U.S. Gravel Roadways In Dire Need of Gravel and Pavement Upkeep
All across the country, broken down dirt and gravel roads might look good for photography projects, but when it comes to transportation, these roads are in dire need of assistance.
That’s where crushed gravel and material maintenance comes in.
At the residential level, homeowners love using crushed rockery rocks and crushed gravel to improve their property’s hardscapes. In fact, according to the 2017 Houzz Landscape Trends study, 38% of homeowners upgrading their pathways, driveways, patios, terraces, and using crushed rock and gravel.
These landscaping rocks are great for residential landscaping purposes, but civil engineering departments need to start finding ways to use these materials to tend to broken down roadways.
According to Lancaster Farming, in Pennsylvania, where many broken-down gravel and dirt roads are located, statewide programs are finally beginning to address some of these problems.
More than $500,000 has been funneled to approximately 150 projects to address concerns about dirt, gravel, and little-used paved roads across Lancaster County.
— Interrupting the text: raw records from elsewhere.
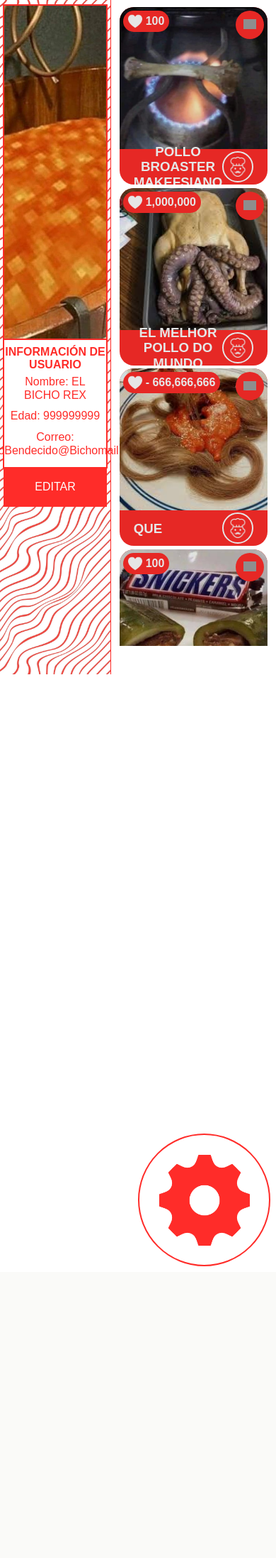
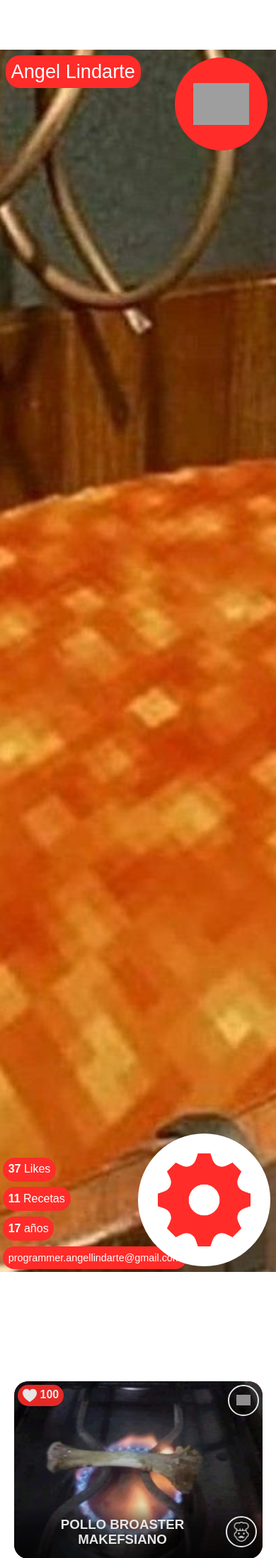
Before and after one commit to AngeleLindarteL/makefs, a PHP site: page /chef-view.html in a window 390 px wide. Shown: the part 80-2275 px from the top of the page at 71% size. Before the commit the page ends 1864 px from the top, so only its background shows below. Run offline with PHP 8.4, Linux system fonts and the light colour scheme; grey boxes are pictures that could not be loaded.

Commit message:
Several UI-UX changes on Chef-View / Updated Responsive to Index and Chef-View

```diff
--- a/views/chef-view.html
+++ b/views/chef-view.html
@@ -67,61 +67,66 @@
     </div>
     <section id="chef-view">
         <div class="makefsContainer chef-view-container">
+            <div class="right-chef-view-menu">
+                <div class="chef-char">
+                    <div class="char-template">
+                        <img class="profile-pic" src="./test-imgs/elBhicho.jfif">
+                        <article class="profile-chars">
+                            <p>Angel Lindarte</p>
+                            <p>programmer.angellindarte@gmail.com</p>
+                            <p><b>17</b> años</p>
+                            <p><b>11</b> Recetas</p>
+                            <p><b>37</b> Likes</p>
+                        </article>
+                        <a id="profile-edit"></a>
+                    </div>
+                </div>
                 <div class="action-buttons-container">
                     <a class="action-btn"><img src="./img/chef-add.png"><p>Añadir Receta</p></a>
                     <a class="action-btn"><img src="./img/chef-flag.png"><p>Reportes</p></a>
                     <a class="action-btn"><img src="./img/chef-chart.png"><p>Analiticas</p></a>
                     <button id="chef-config"></button>
                 </div>
-            <div class="chef-char">
-                <img class="profile-pic" src="./test-imgs/elBhicho.jfif">
-                <article class="profile-chars">
-                    <b>INFORMACIÓN DE USUARIO</b>
-                    <p>Nombre: EL BICHO REX</p>
-                    <p>Edad: 999999999</p>
-                    <p>Correo: elBichoBendecido@Bichomail.com</p>
-                </article>
-                <a id="profile-edit">EDITAR</a>
             </div>
             <div class="edit-recipe-container">
                 <div class="recipe-template editable-recipe">
-                    <a class="edit-template"><img src="./img/chef-edit.png"></a>
+                    <a class="edit-template"></a>
                     <figure class="likes-template"><img src="./img/rhico-like.png"><b id="likeCount">100</b></figure>
                     <figure class="image-template"><img src="./test-imgs/pollo.jpeg"></figure>
                     <div class="text-template"><h3>Pollo broaster Makefsiano</h3><a href="#"></a></div>
                 </div>
                 <div class="recipe-template editable-recipe">
-                    <a class="edit-template"><img src="./img/chef-edit.png"></a>
-                    <figure class="likes-template"><img src="./img/rhico-like.png"><b id="likeCount">1,000,000</b></figure>
+                    <a class="edit-template"></a>
+                    <figure class="likes-template"><img src="./img/rhico-like.png"><b id="likeCount">1000+</b></figure>
                     <figure class="image-template"><img src="./test-imgs/polloq.jpeg"></figure>
                     <div class="text-template"><h3>El melhor pollo do mundo</h3><a href="#"></a></div>
                 </div>
                 <div class="recipe-template editable-recipe">
-                    <a class="edit-template"><img src="./img/chef-edit.png"></a>
-                    <figure class="likes-template"><img src="./img/rhico-like.png"><b id="likeCount">- 666,666,666</b></figure>
+                    <a class="edit-template"></a>
+                    <figure class="likes-template"><img src="./img/rhico-like.png"><b id="likeCount">1000-</b></figure>
                     <figure class="image-template"><img src="./test-imgs/XD.jfif"></figure>
                     <div class="text-template"><h3>QUE</h3><a href="#"></a></div>
                 </div>
                 <div class="recipe-template editable-recipe">
-                    <a class="edit-template"><img src="./img/chef-edit.png"></a>
+                    <a class="edit-template"></a>
                     <figure class="likes-template"><img src="./img/rhico-like.png"><b id="likeCount">100</b></figure>
                     <figure class="image-template"><img src="./test-imgs/esnaikers.jpg"></figure>
                     <div class="text-template"><h3>Esnaikers basados</h3><a href="#"></a></div>
                 </div>
                 <div class="recipe-template editable-recipe">
-                    <a class="edit-template"><img src="./img/chef-edit.png"></a>
-                    <figure class="likes-template"><img src="./img/rhico-like.png"><b id="likeCount">100,000,000,000,000</b></figure>
+                    <a class="edit-template"></a>
+                    <figure class="likes-template"><img src="./img/rhico-like.png"><b id="likeCount">1000+</b></figure>
                     <figure class="image-template"><img src="./test-imgs/pitsa.jpg"></figure>
                     <div class="text-template"><h3>pitsa reseta kasera</h3><a href="#"></a></div>
                 </div>
                 <div class="recipe-template editable-recipe">
-                    <a class="edit-template"><img src="./img/chef-edit.png"></a>
+                    <a class="edit-template"></a>
                     <figure class="likes-template"><img src="./img/rhico-like.png"><b id="likeCount">1</b></figure>
                     <figure class="image-template"><img src="./test-imgs/pastarica.jpg"></figure>
                     <div class="text-template"><h3>Pasta casera</h3><a href="#"></a></div>
                 </div>
                 <div class="recipe-template editable-recipe">
-                    <a class="edit-template"><img src="./img/chef-edit.png"></a>
+                    <a class="edit-template"></a>
                     <figure class="likes-template"><img src="./img/rhico-like.png"><b id="likeCount"> - π⁶⁶⁶⁶ </b></figure>
                     <figure class="image-template"><img src="./test-imgs/QUE.jfif"></figure>
                     <div class="text-template"><h3>YA NO QUIERO COMER</h3><a href="#"></a></div>
--- a/views/css/chef-index.css
+++ b/views/css/chef-index.css
@@ -21,14 +21,14 @@ section{
     padding: 0;
     height: 100%;
     width: 100%;
-    max-width: 1700px;
+    max-width: 2000px;
     margin: auto;
 }
 
 /* --------------------------------------------------------------------------------------------------------- HEADER  */
 
 header{
-    position: sticky;
+    position: fixed;
     width: 100%;
     background-color: var(--color5);
     height: 10vh;
@@ -257,9 +257,9 @@ header{
     align-items: center;
     justify-content: flex-start;
     position: fixed;
-    height: 90vh;
+    height: 100vh;
     width: 18%;
-    top: 10vh;
+    top: 8vh;
     background-color: rgb(255, 255, 255);
     box-shadow: 3px 0 20px 20px rgb(0 0 0 / 8%);
     max-width: 370px;
@@ -410,6 +410,10 @@ header{
     overflow: hidden;
     filter: brightness(90%);
     transition: .2s;
+    display: flex;
+    flex-direction: column;
+    justify-content: center;
+    align-items: center;
 }
 
 .recipe-template:hover{
@@ -427,8 +431,9 @@ header{
     top: 0;
     left: 0;
     border-radius: 15px;
+    /* border: 2px solid white; */
+    z-index: 3;
     background-color: var(--color5);
-    z-index: 3;
 }
 .likes-template img{
     object-fit: contain;
@@ -446,7 +451,7 @@ header{
     padding: 0%;
     margin: 0%;
     width: 100%;
-    height: 80%;
+    height: 100%;
     overflow: hidden;
 }
 .image-template img{
@@ -460,21 +465,26 @@ header{
 }
 
 .text-template{
+    background: linear-gradient(180deg, rgba(0, 0, 0, 0) 0%, rgba(0, 0, 0, 0.534) 40%, rgba(0, 0, 0, 0.808) 100%);
     display: flex;
     justify-content: space-between;
-    padding: 0 20px;
     align-items: center;
-    height: 20%;
+    height: 30%;
     color: white;
+    position: absolute;
+    bottom: 0;
+    width: 100%;
 }
 
 .text-template h3{
     margin: 0;
+    margin-left: 2%;
     text-transform: uppercase;
 }
 
 .text-template a{
     margin: 0;
+    margin-right: 2%;
     padding: 20px;
     background-color: transparent;
     text-decoration: none;
@@ -501,149 +511,24 @@ header{
 /* -+-+-+-+-+-+-+-+-+-+-+-+-+-+-+-+-+-+-+-+-+-+-+-+-+-+-+-+-+-+-+-+-+-+-+-+-+-+-+-+-+-+-+-+-+-+-+-+-+-+-+-+-+-+-+-+-+-+-+ */
 
 #chef-view{
-    height: 90vh;
-    max-height: 950px;
+    height: 100vh;
+    max-height: 2500px;
     text-align: center;
 }
 
 .chef-view-container{
     display: flex;
 }
-
-/* ----------------------------------------------------- chef characteristics */
-
-.chef-char{
-    background-image: url(../test-imgs/ae.jpg);
-    background-size: contain;
-    padding-top: 2%;
-    width: 22%;
-    display: flex;
-    flex-direction: column;
-    justify-content: flex-start;
-    align-items: center;
-    border-right: 1px solid var(--color5);
-}
-
-.profile-pic{
-    outline: 2px solid var(--color5);
-    width: 92%;
-    height: 50%;
-    object-fit: cover;
-}
-
-.profile-chars{
-    outline: 2px solid var(--color5);
-    width: 92%;
-    color: var(--color5);
-    background-color: white;
-    padding-top: 5%;
-    display: flex;
-    flex-direction: column;
-    justify-content: center;
-    align-items: center;
-    padding-bottom: 5%;
-}
-
-.profile-chars p{
-    margin: 4%;
-}
-
-#profile-edit{
-    color: white;
-    background-color: var(--color5);
-    width: 93%;
-    height: 6%;
-    display: flex;
-    justify-content: center;
-    align-items: center;
-    transition: .2s;
-}
-
-#profile-edit:hover{
-    background-size: 8%;
-    background-position: right;
-    background-position-x: 95%;
-    background-image: url(../img/chef-edit.png);
-    background-repeat: no-repeat;
-    cursor: pointer;
-    letter-spacing: 5px;
-}
-
-/* ---------------------------------------------------- Editable Recipe Styles */
-
-.edit-recipe-container{
-    padding-top: 2%;
-    width: 68%;
-    display: flex;
-    flex-wrap: wrap;
-    place-content: flex-start;
-    justify-content: center;
-    height: 95%;
-    overflow-y: scroll;
-    background-size: contain;
-}
-.edit-recipe-container::-webkit-scrollbar {
-    width: .6em;
-    background-color: #ff8583;
-    border-radius: 20px;
-}
-
-.edit-recipe-container::-webkit-scrollbar-track {
-    box-shadow: inset 0 0 6px rgba(0, 0, 0, 0.3);
-}
-
-.edit-recipe-container::-webkit-scrollbar-thumb {
-    background-color: var(--color5);
-    border-radius: 20px;
-    width: .6em;
-}
-
-.editable-recipe{
-    height: 250px;
-    margin: 1%;
-}
-
-.editable-recipe:hover{
-    transform: scale(1.05);
-}
-
-.edit-template{
-    width: 20px;
-    height: 20px;
-    background-color: var(--color5);
-    margin: 5px;
-    padding: 10px;
-    position: absolute;
-    right: 0;
-    top: 0;
-    border-radius: 50%;
-    z-index: 3;
-    transition: .2s;
-}
-
-.edit-template:hover{
-    margin: 7px;
-    cursor: pointer;
-    transform: scale(1.2);
-}
-
-.edit-template img{
-    width: 90%;
-    height: 90%;
-    object-fit: contain;
-}
-
-
-
 /* ------------------------------------------------------- Lateral Buttons */
 
 .action-buttons-container{
-    padding-top: 2%;
-    width: 10%;
+    width: 100%;
     display: flex;
     align-items: center;
-    flex-direction:column;
+    justify-content: space-around;
     flex-wrap: wrap;
+    margin: 0;
+    height: 20%;
 }
 
 .action-btn{
@@ -656,9 +541,10 @@ header{
     justify-content: center;
     flex-direction: column;
     color: white;
-    margin: 5% 0;
     transition: .2s;
     object-fit: contain;
+    max-width: 200px;
+    max-height: 200px;
 }
 
 .action-btn:hover{
@@ -698,34 +584,256 @@ header{
     background-size: 70%;
     background-position: center;
     background-repeat: no-repeat;
-    border: 2px solid var(--color5);
+}
+/* ----------------------------------------------------- chef characteristics */
+.right-chef-view-menu{
+    width: calc(32% - 1px);
+    display: flex;
+    flex-direction: column;
+    border-right: 1px solid var(--color5);
+    align-items: center;
+    height: 90vh;
+    margin-top: 10vh;
+}
+
+.chef-char{
+    background-size: contain;
+    width: 100%;
+    display: flex;
+    flex-direction: column;
+    justify-content: center;
+    align-items: center;
+    height: 80%;
+}
+
+.char-template{
+    width: 94%;
+    border-radius: 20px;
+    overflow: hidden;
+    position: relative;
+    height: 100%;
+    display: flex;
+    flex-direction: column;
+}
+
+.profile-pic{
+    width: 100%;
+    height: 100%;
+    object-fit: cover;
+}
+
+.profile-chars{
+    position: absolute;
+    width: 100%;
+    height: 50%;
+    color: white;
+    background: linear-gradient(180deg, rgba(255, 45, 41, 0.055) 0%, rgba(255,44,41,0.7763480392156863) 50%, rgb(211, 38, 35) 100%);
+    padding-bottom: 10%;
+    display: flex;
+    flex-direction: column;
+    justify-content: flex-end;
+    align-items: center;
+    bottom: 0%;
+    transition: .2s;
+}
+
+.profile-chars p{
+    width: 80%;
+    text-align: left;
+    padding: 0;
+    margin: 1%;
+}.profile-chars p:first-child{
+    width: 100%;
+    text-align: center;
+    font-size: 1.7em;
+}.profile-chars p:nth-child(2){
+    width: 100%;
+    text-align: center;
+    font-size: .9em;
+    margin-bottom: 5%;
+    word-break: break-all;
+}
+
+#profile-edit{
+    position: absolute;
+    background-color: transparent;
+    border: 2px solid white;
+    width: 7vh;
+    height: 7vh;
+    right: 0;
+    bottom: 0;
+    margin: 10%;
+    transition: .2s;
+    background-image: url(../img/chef-edit.png);
+    background-size: 60%;
+    background-position: center;
+    background-repeat: no-repeat;
+    border-radius: 50%;
+    z-index: 2;
+}
+
+#profile-edit:hover{
+    cursor: pointer;
+    transform: scale(1.1);
+    background-image: url(../img/chef-edit-red.png);
+    background-color: white;
+    transform: rotate(360deg);
+}
+
+/* ---------------------------------------------------- Editable Recipe Styles */
+
+.edit-recipe-container{
+    margin-top: 8vh;
+    width: 68%;
+    display: flex;
+    flex-wrap: wrap;
+    place-content: flex-start;
+    justify-content: center;
+    height: 92vh;
+    overflow-y: scroll;
+    background-size: contain;
+}
+.edit-recipe-container::-webkit-scrollbar {
+    width: .6em;
+    background-color: #ff8583;
+    border-radius: 20px;
+}
+
+.edit-recipe-container::-webkit-scrollbar-track {
+    box-shadow: inset 0 0 6px rgba(0, 0, 0, 0.3);
+}
+
+.edit-recipe-container::-webkit-scrollbar-thumb {
+    background-color: var(--color5);
+    border-radius: 20px;
+    width: .6em;
+}
+
+.editable-recipe{
+    height: 250px;
+    margin: 1%;
+}
+
+.editable-recipe:hover{
+    transform: scale(1.05);
+}
+
+.edit-template{
+    width: 20px;
+    height: 20px;
+    border: 2px solid white;
+    background-image: url(../img/chef-edit.png);
+    background-size: 50%;
+    background-position: center;
+    background-repeat: no-repeat;
+    margin: 5px;
+    padding: 10px;
+    position: absolute;
+    right: 0;
+    top: 0;
+    border-radius: 50%;
+    z-index: 3;
+    transition: .2s;
+}
+
+.edit-template:hover{
+    background-image: url(../img/chef-edit-red.png);
+    cursor: pointer;
+    background-color: white;
+
 }
 
 /* ................... Responsive .............. */
 
-@media (max-width: 1290px) {
+@media (max-width: 1230px) {
+    .recipe-template{
+        width: 40%;
+    }
+}
+@media (max-width: 1100px) {
+    .action-buttons-container a{
+        width: 10vh;
+        height: 10vh;
+        margin: 1.5% 0;
+        transition: .2s;
+    }
+    .action-btn p{
+        display: none;
+    }
+}
+@media (max-width: 970px) {
+    .chef-view-container{
+        flex-wrap: wrap;
+    }
+    .right-chef-view-menu{
+        border: none;
+        width: 100%;
+        height: 92vh;
+        margin-top: 8vh;
+    }
+    .chef-char{
+        width: 100%;
+        height: 100%;
+    }
+    .char-template{
+        width: 100%;
+        height: 100%;
+        border-radius: 0;
+    }
+    #profile-edit{
+        top: 0;
+        margin: 3%;
+        background-color: var(--color5);
+        border: none;
+    }
+    .profile-chars{
+        top: 0;
+        height: 100%;
+        background: transparent;
+        justify-content: flex-start;
+        align-items: flex-start;
+        flex-direction: column-reverse;
+    }
+    .profile-chars p{
+        text-align: left;
+        width: fit-content;
+        text-align: left;
+        padding: 0;
+        margin: 1%;
+        padding: 2%;
+        background-color: var(--color5);
+        border-radius: 20px;
+    }.profile-chars p:first-child{
+        text-align: left;
+        width: fit-content;
+        position: absolute;
+        top: 0;
+        margin: 2%;
+    }.profile-chars p:nth-child(2){
+        width: fit-content;
+        text-align: left;
+        justify-self: flex-end;
+        margin: 1%;
+    }
+    .edit-recipe-container{
+        width: 100%;
+    }
     #chef-config{
         display: flex;
     }
     .action-buttons-container{
         justify-content: flex-end;
-        position: absolute;
+        position: fixed;
         right: 2%;
         height: 0%;
         width: 10vh;
         bottom: calc(10vh + 3%);
-        overflow: hidden;
+        /* overflow: hidden; */
         transition: .2s;
         bottom: 10vh;
         z-index: 5;
-    }.action-buttons-container a{
-        width: 0%;
-        height: 0%;
-        margin: 1.5% 0;
-        transition: .2s;
-    }
-    .action-btn p{
-        display: none;
+        background: none;
+        border: none;
     }
     .showing-action-container{
         bottom: calc(10vh + 3%);
@@ -736,26 +844,18 @@ header{
         background-image: url(../img/cv-config-white.png);
         background-color: var(--color5);
     }
+    .action-buttons-container a{
+        width: 0%;
+        height: 0%;
+        margin: 1.5% 0;
+        transition: .2s;
+    }
     .showing-action-container a{
         width: 100%;
         height: 10vh;
     }
-    .edit-recipe-container{
-        width: 78%;
-    }
 }
-@media (max-width: 1230px) {
-    .recipe-template{
-        width: 40%;
-    }
-}
-@media (max-width: 950px) {
-    .chef-char{
-        width: 40%;
-    }
-    .edit-recipe-container{
-        width: 60%;
-    }
+@media (max-width: 970px) {
     .recipe-template{
         width: 90%;
     }
--- a/views/index.html
+++ b/views/index.html
@@ -5,8 +5,8 @@
     <meta http-equiv="X-UA-Compatible" content="IE=edge">
     <meta name="viewport" content="width=device-width, initial-scale=1.0">
     <link rel="icon" type="image/png" sizes="96x96" href="./favicon/favicon-96x96.png">
-    <link href="./reset.css" rel="stylesheet">
-    <link href="./styles.css" rel="stylesheet">
+    <link href="./css/normalize.css" rel="stylesheet">
+    <link href="./css/chef-index.css" rel="stylesheet">
     <title>Inicio Makef's</title>
 </head>
 <body>
@@ -92,6 +92,6 @@
             </div>
         </div>
     </section>
-    <script src="./index.js"></script>
+    <script src="./js/index.js"></script>
 </body>
 </html>
```
Also changed, not shown: views/css/normalize.css, views/img/chef-edit-red.png (added). Lines whose indentation alone changed are shown as unchanged.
Under the Pennsylvania Dirt, Gravel and Low-Volume Road Program, drainage has improved on about 90% of the county’s 82 miles of unpaved roads, keeping storm water from flushing harmful dirt and other pollutants into adjacent streams. Additionally, 10 miles of the area’s lowest-volume paved roads (which see fewer than 500 vehicles a day) have been fitted with rain gardens, upgraded gravel and pavement projects, and other measures to control storm water runoff and maintain roadway durability.
“I’m real pleased the township has done this,” said Terry Frantz, who has lived on a broken down crushed gravel roadway in Pennsylvania for 43 years.
The Pennsylvania Dirt and Gravel Roads Maintenance Program increased its efforts in 2014 from $5 million a year to $35 million for statewide roadway renovations.
“The municipalities see the funding as road maintenance funds on roads that do not get a lot of traffic,” added Matt Kofroth, watershed coordinator for the Lancaster County Conservation District. “We see it as water quality improvements on roads that are typically adjacent to fragile stream environments.”
Of course, this is just one example of a locality dealing with washed out and broken down gravel roads. You can find these roadways just outside the borders of every major U.S. city. Fortunately, dirt and gravel roads and driveways are often much easier to repair than typical paved roads. Often, drainage gravel and gravel delivery services are all that’s required to repair a road for years to come.